There’s no RTX in the form of ray tracing with this entry, but there is DLSS, and that’s where it counts. And it continues to impress, allowing me to run the game with everything maxed, and still get an average of 120fps at all times. For as good as this game is, I can’t ignore how many times this game crashed to desktop, requiring me to verify all the files and it needing to re-download the delta files that seemingly disappeared from my SSD. This is an all-too-common problem you’ll find others having on Twitter or Reddit, and is yet to be resolved at the time of this writing. When it’s all working well, it’s a stunning and incredibly performant game.
My PC Specs:
– Microsoft Windows 11 Pro
– Intel Core i9 9900K @ 5Ghz (Turbo)
– Corsair H115i RGB PLATINUM 97 CFM Liquid CPU Cooler
– Corsair Vengeance RGB Pro 32 GB (2 x 16 GB) DDR4-3200 Memory
– EVGA GeForce RTX 3080 Ti 12GB GDDR6X FTW3 ULTRA
– Seagate FireCuda SSD (500GB)
– Seagate BarraCuda SSD (1TB + 2TB)
– OWC Aura P12 NVMe SSD (2TB)
Call of Duty: Modern Warfare II enters a new age of tactical, punchy shooting. The Modern Warfare II campaign is another tour de force, co-op is limited but worthwhile, and the multiplayer may be missing some core features and longevity unlocks, it still gets its hooks in you. With the rumored DMZ and Warzone 2 modes on the horizon, it feels like the best is yet to come for the game as a whole. As it stands, Call of Duty: Modern Warfare II is a solid spectacle that’s less groundbreaking than its predecessor, but is Infinity Ward shooting with pinpoint accuracy.

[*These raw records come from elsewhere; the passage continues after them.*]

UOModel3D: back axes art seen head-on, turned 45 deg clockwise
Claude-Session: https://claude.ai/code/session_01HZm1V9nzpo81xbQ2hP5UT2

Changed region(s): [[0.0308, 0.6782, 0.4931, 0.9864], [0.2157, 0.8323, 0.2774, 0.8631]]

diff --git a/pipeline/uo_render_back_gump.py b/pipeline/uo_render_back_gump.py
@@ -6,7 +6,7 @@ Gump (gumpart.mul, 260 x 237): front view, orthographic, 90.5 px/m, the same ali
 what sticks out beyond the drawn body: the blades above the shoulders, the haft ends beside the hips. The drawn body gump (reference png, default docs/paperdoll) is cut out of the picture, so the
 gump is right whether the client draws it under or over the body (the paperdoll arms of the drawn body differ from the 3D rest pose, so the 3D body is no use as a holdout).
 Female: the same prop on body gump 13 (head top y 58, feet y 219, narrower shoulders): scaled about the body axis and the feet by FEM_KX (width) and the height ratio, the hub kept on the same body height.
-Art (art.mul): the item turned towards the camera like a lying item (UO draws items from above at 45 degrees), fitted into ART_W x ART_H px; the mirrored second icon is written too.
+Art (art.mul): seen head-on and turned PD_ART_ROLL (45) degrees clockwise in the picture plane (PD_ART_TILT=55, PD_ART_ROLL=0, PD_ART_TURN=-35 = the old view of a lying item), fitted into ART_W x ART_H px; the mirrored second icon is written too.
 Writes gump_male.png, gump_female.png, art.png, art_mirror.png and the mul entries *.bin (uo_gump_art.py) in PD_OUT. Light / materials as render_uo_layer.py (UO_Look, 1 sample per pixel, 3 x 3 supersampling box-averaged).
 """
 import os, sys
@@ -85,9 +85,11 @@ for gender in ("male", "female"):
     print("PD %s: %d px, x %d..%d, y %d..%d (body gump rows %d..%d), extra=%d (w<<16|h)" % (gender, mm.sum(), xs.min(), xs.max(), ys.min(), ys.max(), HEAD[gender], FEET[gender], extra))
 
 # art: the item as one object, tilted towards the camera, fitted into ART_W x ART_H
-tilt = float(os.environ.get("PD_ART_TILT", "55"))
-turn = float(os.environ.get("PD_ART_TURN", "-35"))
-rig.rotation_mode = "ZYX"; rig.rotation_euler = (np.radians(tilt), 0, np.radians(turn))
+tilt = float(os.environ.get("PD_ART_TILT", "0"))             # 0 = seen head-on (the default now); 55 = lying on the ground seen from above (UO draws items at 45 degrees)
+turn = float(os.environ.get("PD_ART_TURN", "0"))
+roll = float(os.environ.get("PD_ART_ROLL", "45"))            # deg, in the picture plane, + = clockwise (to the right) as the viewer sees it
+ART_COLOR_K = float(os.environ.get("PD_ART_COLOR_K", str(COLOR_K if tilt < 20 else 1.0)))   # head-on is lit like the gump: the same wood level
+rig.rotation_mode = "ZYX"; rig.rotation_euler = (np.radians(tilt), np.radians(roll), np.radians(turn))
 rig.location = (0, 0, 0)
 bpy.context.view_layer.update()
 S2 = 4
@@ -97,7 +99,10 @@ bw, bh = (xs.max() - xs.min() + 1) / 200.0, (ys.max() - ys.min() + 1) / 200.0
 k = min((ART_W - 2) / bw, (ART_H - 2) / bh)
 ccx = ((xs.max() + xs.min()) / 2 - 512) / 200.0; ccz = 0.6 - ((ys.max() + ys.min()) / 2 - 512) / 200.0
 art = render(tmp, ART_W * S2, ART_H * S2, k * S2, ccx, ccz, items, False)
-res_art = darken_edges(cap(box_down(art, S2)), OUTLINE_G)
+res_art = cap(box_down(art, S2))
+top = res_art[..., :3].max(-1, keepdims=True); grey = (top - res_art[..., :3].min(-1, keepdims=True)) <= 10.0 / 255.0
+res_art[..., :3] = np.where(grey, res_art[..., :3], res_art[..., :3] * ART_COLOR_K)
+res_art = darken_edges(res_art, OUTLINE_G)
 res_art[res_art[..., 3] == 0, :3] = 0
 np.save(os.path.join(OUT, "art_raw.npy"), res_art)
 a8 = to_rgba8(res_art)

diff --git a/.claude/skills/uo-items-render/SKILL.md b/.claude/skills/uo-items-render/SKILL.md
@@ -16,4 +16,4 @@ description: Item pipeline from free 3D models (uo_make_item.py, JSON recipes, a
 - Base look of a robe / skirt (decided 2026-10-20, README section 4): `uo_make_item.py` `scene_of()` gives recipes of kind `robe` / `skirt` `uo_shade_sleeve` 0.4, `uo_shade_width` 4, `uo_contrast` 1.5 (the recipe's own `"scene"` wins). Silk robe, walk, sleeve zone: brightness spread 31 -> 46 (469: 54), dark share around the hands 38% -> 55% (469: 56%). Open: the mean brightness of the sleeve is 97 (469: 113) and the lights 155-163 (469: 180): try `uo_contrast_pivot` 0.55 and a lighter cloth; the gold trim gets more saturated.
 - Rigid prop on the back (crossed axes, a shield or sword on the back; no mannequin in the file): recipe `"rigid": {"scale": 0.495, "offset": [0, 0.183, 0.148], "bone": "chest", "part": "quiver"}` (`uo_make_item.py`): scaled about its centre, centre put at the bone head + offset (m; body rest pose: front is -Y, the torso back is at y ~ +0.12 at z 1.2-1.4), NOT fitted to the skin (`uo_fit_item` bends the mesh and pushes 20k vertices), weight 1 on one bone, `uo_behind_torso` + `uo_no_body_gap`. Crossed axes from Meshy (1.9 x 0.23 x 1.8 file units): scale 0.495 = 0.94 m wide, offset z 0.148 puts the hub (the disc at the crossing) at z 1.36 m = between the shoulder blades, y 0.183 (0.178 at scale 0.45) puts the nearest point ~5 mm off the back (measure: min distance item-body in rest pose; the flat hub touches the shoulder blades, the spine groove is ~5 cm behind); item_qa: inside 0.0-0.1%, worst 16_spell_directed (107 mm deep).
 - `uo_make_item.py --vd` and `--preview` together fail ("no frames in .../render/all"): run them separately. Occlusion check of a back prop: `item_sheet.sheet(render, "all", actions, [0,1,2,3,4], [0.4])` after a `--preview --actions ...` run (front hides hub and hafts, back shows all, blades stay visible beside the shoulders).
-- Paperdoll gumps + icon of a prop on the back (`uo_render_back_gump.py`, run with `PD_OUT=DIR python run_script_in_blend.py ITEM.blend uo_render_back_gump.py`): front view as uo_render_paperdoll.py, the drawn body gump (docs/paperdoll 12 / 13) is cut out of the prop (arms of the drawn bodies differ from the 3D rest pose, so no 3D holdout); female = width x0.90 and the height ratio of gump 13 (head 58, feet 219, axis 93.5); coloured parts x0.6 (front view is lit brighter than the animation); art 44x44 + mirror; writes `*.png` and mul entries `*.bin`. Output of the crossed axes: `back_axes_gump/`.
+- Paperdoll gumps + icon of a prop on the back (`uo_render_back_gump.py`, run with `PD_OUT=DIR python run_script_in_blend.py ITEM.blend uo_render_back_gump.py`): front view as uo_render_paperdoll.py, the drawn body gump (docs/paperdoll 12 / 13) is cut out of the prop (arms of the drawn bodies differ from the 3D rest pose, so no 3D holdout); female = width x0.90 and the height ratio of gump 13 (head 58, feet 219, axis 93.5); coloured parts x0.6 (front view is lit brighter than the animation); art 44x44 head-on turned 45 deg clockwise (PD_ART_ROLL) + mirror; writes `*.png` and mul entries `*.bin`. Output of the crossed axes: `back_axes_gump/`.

A Steam code was provided by the publisher for review purposes